> _DATA EXTRACTS_:
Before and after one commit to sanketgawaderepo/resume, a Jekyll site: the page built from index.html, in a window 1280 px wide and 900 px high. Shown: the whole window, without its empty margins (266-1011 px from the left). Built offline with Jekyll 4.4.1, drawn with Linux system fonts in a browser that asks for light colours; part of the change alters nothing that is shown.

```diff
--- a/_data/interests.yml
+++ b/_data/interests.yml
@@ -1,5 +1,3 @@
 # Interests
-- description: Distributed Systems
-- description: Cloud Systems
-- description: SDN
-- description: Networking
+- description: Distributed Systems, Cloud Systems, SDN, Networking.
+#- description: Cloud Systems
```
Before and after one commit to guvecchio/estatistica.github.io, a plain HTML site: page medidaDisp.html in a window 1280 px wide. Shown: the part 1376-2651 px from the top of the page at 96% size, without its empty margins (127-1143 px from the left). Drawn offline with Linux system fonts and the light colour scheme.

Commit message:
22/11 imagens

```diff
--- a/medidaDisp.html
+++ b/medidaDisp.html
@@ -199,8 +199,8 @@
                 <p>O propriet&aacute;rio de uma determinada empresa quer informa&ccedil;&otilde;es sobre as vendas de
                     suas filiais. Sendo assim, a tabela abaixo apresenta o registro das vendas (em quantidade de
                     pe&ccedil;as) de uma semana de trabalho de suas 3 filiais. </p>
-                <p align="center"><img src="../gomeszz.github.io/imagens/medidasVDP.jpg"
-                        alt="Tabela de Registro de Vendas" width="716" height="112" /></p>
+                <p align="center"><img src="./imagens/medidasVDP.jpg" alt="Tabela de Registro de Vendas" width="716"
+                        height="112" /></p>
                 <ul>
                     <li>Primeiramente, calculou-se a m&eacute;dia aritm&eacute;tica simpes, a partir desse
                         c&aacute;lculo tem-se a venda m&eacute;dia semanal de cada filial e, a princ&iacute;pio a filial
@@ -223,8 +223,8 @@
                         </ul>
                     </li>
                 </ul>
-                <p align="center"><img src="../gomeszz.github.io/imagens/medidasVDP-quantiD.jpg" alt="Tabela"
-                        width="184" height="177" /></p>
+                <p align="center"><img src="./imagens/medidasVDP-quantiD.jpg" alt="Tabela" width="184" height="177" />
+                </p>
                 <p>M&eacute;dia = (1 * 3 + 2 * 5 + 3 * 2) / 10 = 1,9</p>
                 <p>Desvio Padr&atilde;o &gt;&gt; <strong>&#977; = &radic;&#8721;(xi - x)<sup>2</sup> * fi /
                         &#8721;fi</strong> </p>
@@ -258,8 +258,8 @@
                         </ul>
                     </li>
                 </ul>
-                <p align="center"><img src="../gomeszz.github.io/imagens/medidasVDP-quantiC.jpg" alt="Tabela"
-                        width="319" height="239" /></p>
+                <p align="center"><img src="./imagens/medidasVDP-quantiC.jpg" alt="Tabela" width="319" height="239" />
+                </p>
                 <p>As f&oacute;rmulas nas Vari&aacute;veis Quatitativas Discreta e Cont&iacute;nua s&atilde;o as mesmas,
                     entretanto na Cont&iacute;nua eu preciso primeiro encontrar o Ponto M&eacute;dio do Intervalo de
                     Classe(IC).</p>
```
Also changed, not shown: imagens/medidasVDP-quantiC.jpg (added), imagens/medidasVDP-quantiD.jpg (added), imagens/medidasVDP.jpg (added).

> _WHAT IS EXPECTED_: A faithful copy of the whole listing is needed.

> _ANSWER TO THIS TASK_:
Before and after one commit to sanketgawaderepo/resume, a Jekyll site: the page built from index.html, in a window 1280 px wide and 900 px high. Shown: the whole window, without its empty margins (266-1011 px from the left). Built offline with Jekyll 4.4.1, drawn with Linux system fonts in a browser that asks for light colours; part of the change alters nothing that is shown.

```diff
--- a/_data/interests.yml
+++ b/_data/interests.yml
@@ -1,5 +1,3 @@
 # Interests
-- description: Distributed Systems
-- description: Cloud Systems
-- description: SDN
-- description: Networking
+- description: Distributed Systems, Cloud Systems, SDN, Networking.
+#- description: Cloud Systems
```
Before and after one commit to guvecchio/estatistica.github.io, a plain HTML site: page medidaDisp.html in a window 1280 px wide. Shown: the part 1376-2651 px from the top of the page at 96% size, without its empty margins (127-1143 px from the left). Drawn offline with Linux system fonts and the light colour scheme.

Commit message:
22/11 imagens

```diff
--- a/medidaDisp.html
+++ b/medidaDisp.html
@@ -199,8 +199,8 @@
                 <p>O propriet&aacute;rio de uma determinada empresa quer informa&ccedil;&otilde;es sobre as vendas de
                     suas filiais. Sendo assim, a tabela abaixo apresenta o registro das vendas (em quantidade de
                     pe&ccedil;as) de uma semana de trabalho de suas 3 filiais. </p>
-                <p align="center"><img src="../gomeszz.github.io/imagens/medidasVDP.jpg"
-                        alt="Tabela de Registro de Vendas" width="716" height="112" /></p>
+                <p align="center"><img src="./imagens/medidasVDP.jpg" alt="Tabela de Registro de Vendas" width="716"
+                        height="112" /></p>
                 <ul>
                     <li>Primeiramente, calculou-se a m&eacute;dia aritm&eacute;tica simpes, a partir desse
                         c&aacute;lculo tem-se a venda m&eacute;dia semanal de cada filial e, a princ&iacute;pio a filial
@@ -223,8 +223,8 @@
                         </ul>
                     </li>
                 </ul>
-                <p align="center"><img src="../gomeszz.github.io/imagens/medidasVDP-quantiD.jpg" alt="Tabela"
-                        width="184" height="177" /></p>
+                <p align="center"><img src="./imagens/medidasVDP-quantiD.jpg" alt="Tabela" width="184" height="177" />
+                </p>
                 <p>M&eacute;dia = (1 * 3 + 2 * 5 + 3 * 2) / 10 = 1,9</p>
                 <p>Desvio Padr&atilde;o &gt;&gt; <strong>&#977; = &radic;&#8721;(xi - x)<sup>2</sup> * fi /
                         &#8721;fi</strong> </p>
@@ -258,8 +258,8 @@
                         </ul>
                     </li>
                 </ul>
-                <p align="center"><img src="../gomeszz.github.io/imagens/medidasVDP-quantiC.jpg" alt="Tabela"
-                        width="319" height="239" /></p>
+                <p align="center"><img src="./imagens/medidasVDP-quantiC.jpg" alt="Tabela" width="319" height="239" />
+                </p>
                 <p>As f&oacute;rmulas nas Vari&aacute;veis Quatitativas Discreta e Cont&iacute;nua s&atilde;o as mesmas,
                     entretanto na Cont&iacute;nua eu preciso primeiro encontrar o Ponto M&eacute;dio do Intervalo de
                     Classe(IC).</p>
```
Also changed, not shown: imagens/medidasVDP-quantiC.jpg (added), imagens/medidasVDP-quantiD.jpg (added), imagens/medidasVDP.jpg (added).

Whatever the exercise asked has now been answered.